And how many carbs per day?
The benefits of a low-carb diet is the body producing an abundance of ketones that will convert fatty lipids as energy. One other benefit would be the "flat" look since carbohydrates (especially those that are more water soluble) retain more water inside and give the body a "fuller" look.
Scientifically, the body doesn't NEED carbohydrates, it can survive without them. The only macronutrients the body needs in order to survive are proteins and fats - one to preserve and create muscle tissue and the second to stabilize hormone levels and promote healthy glycerin/insulin levels.
So how many carbs a day? As many as you wish. Generally, the macronutrient guidelines for the 'average' untrained person is:
1g protein/lb. 1g carb/lb. .3g fat/lb.
Someone who is physically active like say bodybuilders or competitive athletes use higher numbers such as:
1-2g protein/lb. 2-3g carb/lb. .3-1g fat/lb.
There is no correct number or range to be in when it comes to any nutrient, you have to just listen to your body. If you feel like you're retaining lots of water, then cut the carbs a bit, if you're putting fat on too fast, cut the calories not the fat. Also, you can ideally eat all carbs from fibrous sources like green vegetables and brown rice since the majority of these are fibrous.
Play around and see what works for you. In the year and a few months of serious training, I went from 400g+ of carbs and 300g+ protein with 50g fat, to now at 270g+ protein with 260-80g carbs and 90-110g fat. For me, the higher fat helps me maintain better vascularity without looking too bloated or fat.
Burning ketones is not a good state for the body to be in. Our muscles can run on fat (aerobic) or glycogen (combination aerobic and anaerobic) but as Danielle points out, our brain can not run on fat. When we are starving (or eating a radically low carb diet) our body reacts by first burning most of its glycogen then by breaking down muscle. Muscle can be converted to glucose though the process is inefficient. Obviously if this was allowed to continue long our muscles would waste away. This is where ketones come in. Our brain can burn ketones so the body produces ketones so it won't have to break down too much muscle. Ketosis is a very handy thing when we face famines and don't have reliable nutrition. Ketosis should be a temporary state until food is available again. Part of the "flatness" you observe when on a ketogenic diet is from dehydration. You see every gram of glycogen binds to several grams of water. This is why people on Atkin's can gain 10 lbs in one high carb meal. They didn't eat 35,000 calories in one meal; that would be impossible! What they did was replenish their muscle and liver stores of glycogen which also bound a lot of water.

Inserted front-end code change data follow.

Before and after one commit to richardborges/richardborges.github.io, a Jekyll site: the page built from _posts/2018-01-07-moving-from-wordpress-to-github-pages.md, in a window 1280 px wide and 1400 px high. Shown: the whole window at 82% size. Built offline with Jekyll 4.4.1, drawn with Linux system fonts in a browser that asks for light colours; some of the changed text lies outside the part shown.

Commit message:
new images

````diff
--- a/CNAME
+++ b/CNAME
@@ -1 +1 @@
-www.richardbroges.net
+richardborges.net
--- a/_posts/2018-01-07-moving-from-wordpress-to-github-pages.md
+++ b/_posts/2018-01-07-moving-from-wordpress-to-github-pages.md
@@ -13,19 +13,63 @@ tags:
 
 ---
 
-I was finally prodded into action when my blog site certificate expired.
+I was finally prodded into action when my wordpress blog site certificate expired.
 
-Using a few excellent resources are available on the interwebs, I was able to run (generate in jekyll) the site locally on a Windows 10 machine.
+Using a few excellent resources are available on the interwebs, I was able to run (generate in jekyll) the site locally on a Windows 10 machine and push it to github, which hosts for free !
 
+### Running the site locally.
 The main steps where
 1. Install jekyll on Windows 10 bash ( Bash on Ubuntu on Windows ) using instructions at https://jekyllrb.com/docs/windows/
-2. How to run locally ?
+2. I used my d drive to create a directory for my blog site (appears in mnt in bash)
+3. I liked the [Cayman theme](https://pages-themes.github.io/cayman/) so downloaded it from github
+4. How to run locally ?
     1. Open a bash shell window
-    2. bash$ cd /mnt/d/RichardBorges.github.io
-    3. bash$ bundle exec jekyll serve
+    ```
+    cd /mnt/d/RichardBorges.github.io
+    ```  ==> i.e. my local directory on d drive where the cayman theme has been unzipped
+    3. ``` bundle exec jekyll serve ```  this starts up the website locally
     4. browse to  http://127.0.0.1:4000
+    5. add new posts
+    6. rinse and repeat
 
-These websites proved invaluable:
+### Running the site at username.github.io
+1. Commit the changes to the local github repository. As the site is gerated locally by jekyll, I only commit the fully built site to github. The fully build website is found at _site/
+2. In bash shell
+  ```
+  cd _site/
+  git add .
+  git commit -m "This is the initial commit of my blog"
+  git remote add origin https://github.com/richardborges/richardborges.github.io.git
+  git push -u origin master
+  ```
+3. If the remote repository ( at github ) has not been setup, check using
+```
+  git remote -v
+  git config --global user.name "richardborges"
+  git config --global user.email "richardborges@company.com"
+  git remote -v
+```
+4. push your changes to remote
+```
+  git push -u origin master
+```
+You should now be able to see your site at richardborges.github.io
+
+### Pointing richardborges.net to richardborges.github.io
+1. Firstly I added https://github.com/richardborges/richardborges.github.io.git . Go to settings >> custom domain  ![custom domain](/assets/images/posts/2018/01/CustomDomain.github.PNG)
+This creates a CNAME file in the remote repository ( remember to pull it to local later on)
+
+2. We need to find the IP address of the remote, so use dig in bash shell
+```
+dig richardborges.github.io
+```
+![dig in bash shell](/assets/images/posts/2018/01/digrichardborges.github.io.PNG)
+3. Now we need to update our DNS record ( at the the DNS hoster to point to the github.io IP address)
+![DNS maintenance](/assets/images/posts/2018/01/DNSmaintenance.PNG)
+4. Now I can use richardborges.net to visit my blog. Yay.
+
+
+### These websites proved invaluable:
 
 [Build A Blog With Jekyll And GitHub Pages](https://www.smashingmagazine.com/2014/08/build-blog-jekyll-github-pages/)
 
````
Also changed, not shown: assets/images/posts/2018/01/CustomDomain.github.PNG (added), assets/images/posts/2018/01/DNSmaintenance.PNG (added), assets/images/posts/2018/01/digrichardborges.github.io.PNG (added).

Well first off i want to say that any diet that restricts some sort of needed nutrition often ends in failure and results in weight gain once the diet is complete. Also on a low carb diet you can't consume alot of fruits and vegetables as well as grains so you aren't getting enough fiber your body needs. You can experience, nausea, and irritability. The best diet is to eat about as much protein as you do carbs. Since i am an active runner i need to consume about 75grams of protein a day so i would suggest you get at least 50grams worth of protein and maybe 50 or 60 grams of carbs. It gets your body in a perfect zone for burning fat without any real side effects. If you are trying to loose weight restrict the amount of calories you eat a day by about 500 and get at least an hour of exercise in a day and you should start to loose weight slowly
Actually, your body really really does need carbohydrates. Glucose, the simplest of carbohydrates is essential for your brain. In fact, it is the only form of fuel your brain uses, and lack of it can cause permanent brain damage. On a low-carb eating plane, you utilise the carbohydrates your body has stored as fat.
opps, meant to say plan, not plane...